Jordan’s poor have little hope of change

Protests over a proposed tax hike might have shone the spotlight on economic hardships in Jordan, but the poorest in the kingdom’s capital remain voiceless as they struggle to survive.
Gaunt men sit on the ground of a rubbish-strewn alley in Amman’s Nazzal neighbourhood, absent the traditional lights and cheerful decorations that usually come with Ramadhan.
One the capital’s poorest areas, the breaking of the daily fast in Nazzal is far from festive. On the top floor of a dilapidated building, Yusra Moheiddine stands timidly at the door of her apartment, her daughter clinging to the hem of her black niqab robe.
“I’m ashamed,” the mother mutters, of the impoverished conditions in which her family lives. Mass protests against rising costs and the proposed new tax law have rocked Jordan in recent days as the cash-strapped government pushes austerity measures to slash the country’s debt in the face of an economic crisis. The authorities shelved the tax proposals in the face of public ire — but for Moheiddine the victory for the demonstrators means little.
Her family of three survives on the five dollars (six euros) a day her sick husband makes collecting cans.
For them, their struggle has long been one of day-to-day survival.
Since getting married, 38-year-old of Palestinian origin has lived in seven different apartments — driven out each time by landlords tired of being shorted on the rent. Holding her daughter in her arms, Moheiddine insists that the young girl “wants to be a schoolteacher when she grows up”. But the hurdles she’ll have to overcome to do so may prove too much.
As the summer sun dips below the horizon in the city of seven hills, millions of people gather over sumptuous meals to break their daily fasts.
In Nazzal, this hard-up family break the fast with a yellowish porridge, garnished with a few pieces of cucumber.
Down the road, 37-year-old Rania lives with her husband and three children in a small house where “only sewage and insects dare go”. “In the winter, when it rains, we are drowned in sewage,” she says, not giving her surname.
They’ve dug a hole in the corner of the yard to serve as a septic tank. “I have to empty it every week, otherwise it’s a disaster,” said Rania.
In the house’s only bedroom, torn foam mattresses are arranged side-by-side and the walls are splotched with mould stains.

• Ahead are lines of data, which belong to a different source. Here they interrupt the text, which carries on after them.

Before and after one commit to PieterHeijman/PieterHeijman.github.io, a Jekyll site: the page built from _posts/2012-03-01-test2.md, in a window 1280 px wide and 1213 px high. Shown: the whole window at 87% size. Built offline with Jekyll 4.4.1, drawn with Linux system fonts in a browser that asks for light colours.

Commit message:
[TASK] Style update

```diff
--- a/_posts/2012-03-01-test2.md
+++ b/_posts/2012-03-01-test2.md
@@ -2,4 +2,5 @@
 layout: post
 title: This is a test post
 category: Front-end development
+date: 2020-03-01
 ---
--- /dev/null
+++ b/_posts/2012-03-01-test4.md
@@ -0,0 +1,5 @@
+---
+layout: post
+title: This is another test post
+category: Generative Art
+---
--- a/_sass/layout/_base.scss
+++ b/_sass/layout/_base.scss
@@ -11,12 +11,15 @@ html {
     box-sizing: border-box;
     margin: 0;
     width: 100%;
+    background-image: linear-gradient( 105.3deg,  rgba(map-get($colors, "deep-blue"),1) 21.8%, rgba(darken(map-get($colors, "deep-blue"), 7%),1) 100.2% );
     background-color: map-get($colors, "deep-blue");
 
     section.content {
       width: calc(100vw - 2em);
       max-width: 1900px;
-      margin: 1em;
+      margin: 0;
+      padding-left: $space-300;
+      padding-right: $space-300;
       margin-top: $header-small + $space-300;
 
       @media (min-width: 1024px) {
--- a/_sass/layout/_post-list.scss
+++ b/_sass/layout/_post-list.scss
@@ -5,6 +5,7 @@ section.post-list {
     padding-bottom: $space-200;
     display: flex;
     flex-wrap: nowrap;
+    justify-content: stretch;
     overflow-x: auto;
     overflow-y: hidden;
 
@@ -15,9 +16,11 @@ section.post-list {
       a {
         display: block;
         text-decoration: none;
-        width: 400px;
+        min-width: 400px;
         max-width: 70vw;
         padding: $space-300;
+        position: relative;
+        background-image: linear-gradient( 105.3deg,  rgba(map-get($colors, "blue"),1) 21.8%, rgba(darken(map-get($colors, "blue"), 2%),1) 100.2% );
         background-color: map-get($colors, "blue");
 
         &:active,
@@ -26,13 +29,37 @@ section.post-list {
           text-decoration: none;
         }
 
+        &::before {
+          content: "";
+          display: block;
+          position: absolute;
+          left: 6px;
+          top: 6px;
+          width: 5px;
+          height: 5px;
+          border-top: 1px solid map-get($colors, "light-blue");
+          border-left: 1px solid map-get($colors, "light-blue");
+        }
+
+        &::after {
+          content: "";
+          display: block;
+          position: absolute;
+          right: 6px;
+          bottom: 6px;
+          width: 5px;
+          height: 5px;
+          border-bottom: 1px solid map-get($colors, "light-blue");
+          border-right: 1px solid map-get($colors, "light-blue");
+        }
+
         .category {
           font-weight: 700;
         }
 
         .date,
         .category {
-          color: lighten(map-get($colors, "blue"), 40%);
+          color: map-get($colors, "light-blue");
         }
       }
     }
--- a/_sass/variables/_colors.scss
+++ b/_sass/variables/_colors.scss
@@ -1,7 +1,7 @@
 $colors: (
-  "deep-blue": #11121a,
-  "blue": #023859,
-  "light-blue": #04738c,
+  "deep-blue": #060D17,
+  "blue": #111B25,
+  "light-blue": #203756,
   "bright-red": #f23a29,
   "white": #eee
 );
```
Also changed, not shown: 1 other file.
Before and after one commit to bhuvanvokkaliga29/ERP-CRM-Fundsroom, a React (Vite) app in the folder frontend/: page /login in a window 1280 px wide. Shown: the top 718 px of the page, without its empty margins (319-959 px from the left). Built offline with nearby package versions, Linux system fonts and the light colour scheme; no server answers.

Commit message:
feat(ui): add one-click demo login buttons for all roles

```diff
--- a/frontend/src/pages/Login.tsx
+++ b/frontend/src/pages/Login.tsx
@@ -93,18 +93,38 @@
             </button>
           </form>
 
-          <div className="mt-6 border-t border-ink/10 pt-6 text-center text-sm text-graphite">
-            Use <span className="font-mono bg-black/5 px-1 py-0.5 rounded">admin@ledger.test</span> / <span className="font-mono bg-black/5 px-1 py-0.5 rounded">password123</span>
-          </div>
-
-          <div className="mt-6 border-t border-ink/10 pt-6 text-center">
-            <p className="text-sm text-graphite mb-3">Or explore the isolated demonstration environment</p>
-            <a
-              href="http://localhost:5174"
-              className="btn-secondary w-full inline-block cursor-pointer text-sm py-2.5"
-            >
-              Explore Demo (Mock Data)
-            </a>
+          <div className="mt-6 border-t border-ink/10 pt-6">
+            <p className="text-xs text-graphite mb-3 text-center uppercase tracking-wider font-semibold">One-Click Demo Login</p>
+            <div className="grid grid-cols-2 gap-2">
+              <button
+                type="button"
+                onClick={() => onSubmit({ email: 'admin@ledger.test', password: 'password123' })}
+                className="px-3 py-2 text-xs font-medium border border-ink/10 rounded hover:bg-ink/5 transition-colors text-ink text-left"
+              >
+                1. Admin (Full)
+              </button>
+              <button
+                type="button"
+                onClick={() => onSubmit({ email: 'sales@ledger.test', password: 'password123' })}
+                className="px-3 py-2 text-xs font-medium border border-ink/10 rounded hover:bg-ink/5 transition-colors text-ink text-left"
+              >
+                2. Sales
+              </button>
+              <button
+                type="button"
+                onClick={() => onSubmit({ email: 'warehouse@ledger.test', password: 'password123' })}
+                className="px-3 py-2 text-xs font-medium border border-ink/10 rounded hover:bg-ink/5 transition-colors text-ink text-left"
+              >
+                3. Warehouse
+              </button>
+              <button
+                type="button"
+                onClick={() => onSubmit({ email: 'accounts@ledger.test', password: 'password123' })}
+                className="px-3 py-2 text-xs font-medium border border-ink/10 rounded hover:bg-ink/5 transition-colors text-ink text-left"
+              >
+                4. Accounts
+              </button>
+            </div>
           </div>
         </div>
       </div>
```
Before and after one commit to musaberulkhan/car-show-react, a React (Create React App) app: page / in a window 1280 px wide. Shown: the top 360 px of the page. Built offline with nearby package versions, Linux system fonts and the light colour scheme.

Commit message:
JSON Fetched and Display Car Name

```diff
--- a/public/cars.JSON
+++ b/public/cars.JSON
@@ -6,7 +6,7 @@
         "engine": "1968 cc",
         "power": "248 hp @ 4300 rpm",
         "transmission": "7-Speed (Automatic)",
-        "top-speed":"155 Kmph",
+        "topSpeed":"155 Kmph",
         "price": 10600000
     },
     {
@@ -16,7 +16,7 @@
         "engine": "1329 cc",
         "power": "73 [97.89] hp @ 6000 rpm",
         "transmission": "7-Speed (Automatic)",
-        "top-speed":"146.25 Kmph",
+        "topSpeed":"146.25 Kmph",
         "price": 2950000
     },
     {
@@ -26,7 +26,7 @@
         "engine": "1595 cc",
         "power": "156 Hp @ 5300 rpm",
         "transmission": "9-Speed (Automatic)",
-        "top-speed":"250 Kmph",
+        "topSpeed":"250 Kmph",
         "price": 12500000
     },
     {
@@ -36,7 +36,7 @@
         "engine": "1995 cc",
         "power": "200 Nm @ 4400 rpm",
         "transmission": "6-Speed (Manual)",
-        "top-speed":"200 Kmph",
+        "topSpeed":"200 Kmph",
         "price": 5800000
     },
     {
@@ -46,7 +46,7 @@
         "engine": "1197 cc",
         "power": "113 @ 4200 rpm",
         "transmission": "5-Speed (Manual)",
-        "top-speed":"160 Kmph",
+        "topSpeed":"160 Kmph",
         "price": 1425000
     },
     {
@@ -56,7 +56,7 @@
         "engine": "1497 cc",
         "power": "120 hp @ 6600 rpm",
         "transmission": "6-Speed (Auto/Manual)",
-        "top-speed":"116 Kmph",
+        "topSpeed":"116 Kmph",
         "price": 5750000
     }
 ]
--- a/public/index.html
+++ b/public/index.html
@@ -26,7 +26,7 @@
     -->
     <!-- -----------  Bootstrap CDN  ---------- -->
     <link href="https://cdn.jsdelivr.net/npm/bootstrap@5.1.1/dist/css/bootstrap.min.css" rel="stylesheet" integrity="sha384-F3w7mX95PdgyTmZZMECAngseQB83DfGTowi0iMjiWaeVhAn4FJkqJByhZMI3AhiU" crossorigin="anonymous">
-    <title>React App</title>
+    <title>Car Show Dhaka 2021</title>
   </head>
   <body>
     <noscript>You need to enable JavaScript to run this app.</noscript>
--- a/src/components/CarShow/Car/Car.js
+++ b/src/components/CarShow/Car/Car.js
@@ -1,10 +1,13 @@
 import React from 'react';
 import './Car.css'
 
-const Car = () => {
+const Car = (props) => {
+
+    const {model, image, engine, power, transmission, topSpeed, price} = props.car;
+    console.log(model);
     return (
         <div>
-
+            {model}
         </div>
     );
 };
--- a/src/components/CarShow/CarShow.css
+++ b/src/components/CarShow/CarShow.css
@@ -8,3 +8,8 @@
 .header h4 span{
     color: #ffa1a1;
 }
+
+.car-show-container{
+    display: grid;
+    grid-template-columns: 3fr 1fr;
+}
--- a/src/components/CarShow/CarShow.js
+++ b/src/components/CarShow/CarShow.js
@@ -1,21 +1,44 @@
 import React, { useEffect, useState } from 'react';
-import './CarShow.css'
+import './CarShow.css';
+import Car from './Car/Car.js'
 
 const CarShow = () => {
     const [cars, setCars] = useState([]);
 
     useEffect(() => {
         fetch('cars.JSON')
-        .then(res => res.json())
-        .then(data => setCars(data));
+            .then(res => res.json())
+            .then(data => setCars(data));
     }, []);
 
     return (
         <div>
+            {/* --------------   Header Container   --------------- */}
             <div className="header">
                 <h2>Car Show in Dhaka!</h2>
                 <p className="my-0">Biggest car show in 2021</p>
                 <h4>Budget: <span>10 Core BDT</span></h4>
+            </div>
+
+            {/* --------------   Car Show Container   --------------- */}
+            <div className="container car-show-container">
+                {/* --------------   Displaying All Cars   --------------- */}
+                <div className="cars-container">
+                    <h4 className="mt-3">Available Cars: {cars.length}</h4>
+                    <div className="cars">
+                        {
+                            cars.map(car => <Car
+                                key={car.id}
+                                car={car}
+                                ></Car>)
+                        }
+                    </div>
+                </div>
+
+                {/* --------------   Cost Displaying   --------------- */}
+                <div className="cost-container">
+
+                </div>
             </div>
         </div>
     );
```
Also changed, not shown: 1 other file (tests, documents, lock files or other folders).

“Everyone tells me to leave, but where would I go?” she asks. Her husband makes a pittance selling corn on the cob and the family can’t afford to live elsewhere.
On the neighbourhood’s main streets, a bit more lively than the surrounding alleyways, shops reopen after dark — as is customary during Ramadhan.
Children line up to buy neon-yellow sugary drinks, girls stroll arm-in-arm, and groups of elderly men sit on plastic chairs earnestly discussing the world’s problems.
Jihad, a fruit and vegetable seller in his 50s, is fatalistic. “Our turnover has dropped by more than 50 per cent compared to last year, but I get it… who wants to buy a melon or a watermelon when he can’t even buy bread?” He doesn’t believe the recent demonstrations will make much of a difference. “Nothing will change. The only one who can save us is God,” he said.
On the adjacent sidewalk, Abboud Agraba, dressed in a long beige robe, bursts into laughter.
“Don’t believe a word they’re telling you. We’re happy here, we’re not in need of anything. Rising prices? Taxes? Never heard of them,” he said sarcastically, before his grin quickly faded. “I have a degree in engineering, but I’ve been unemployed for years,” he said. — AFP

Marisol Rifai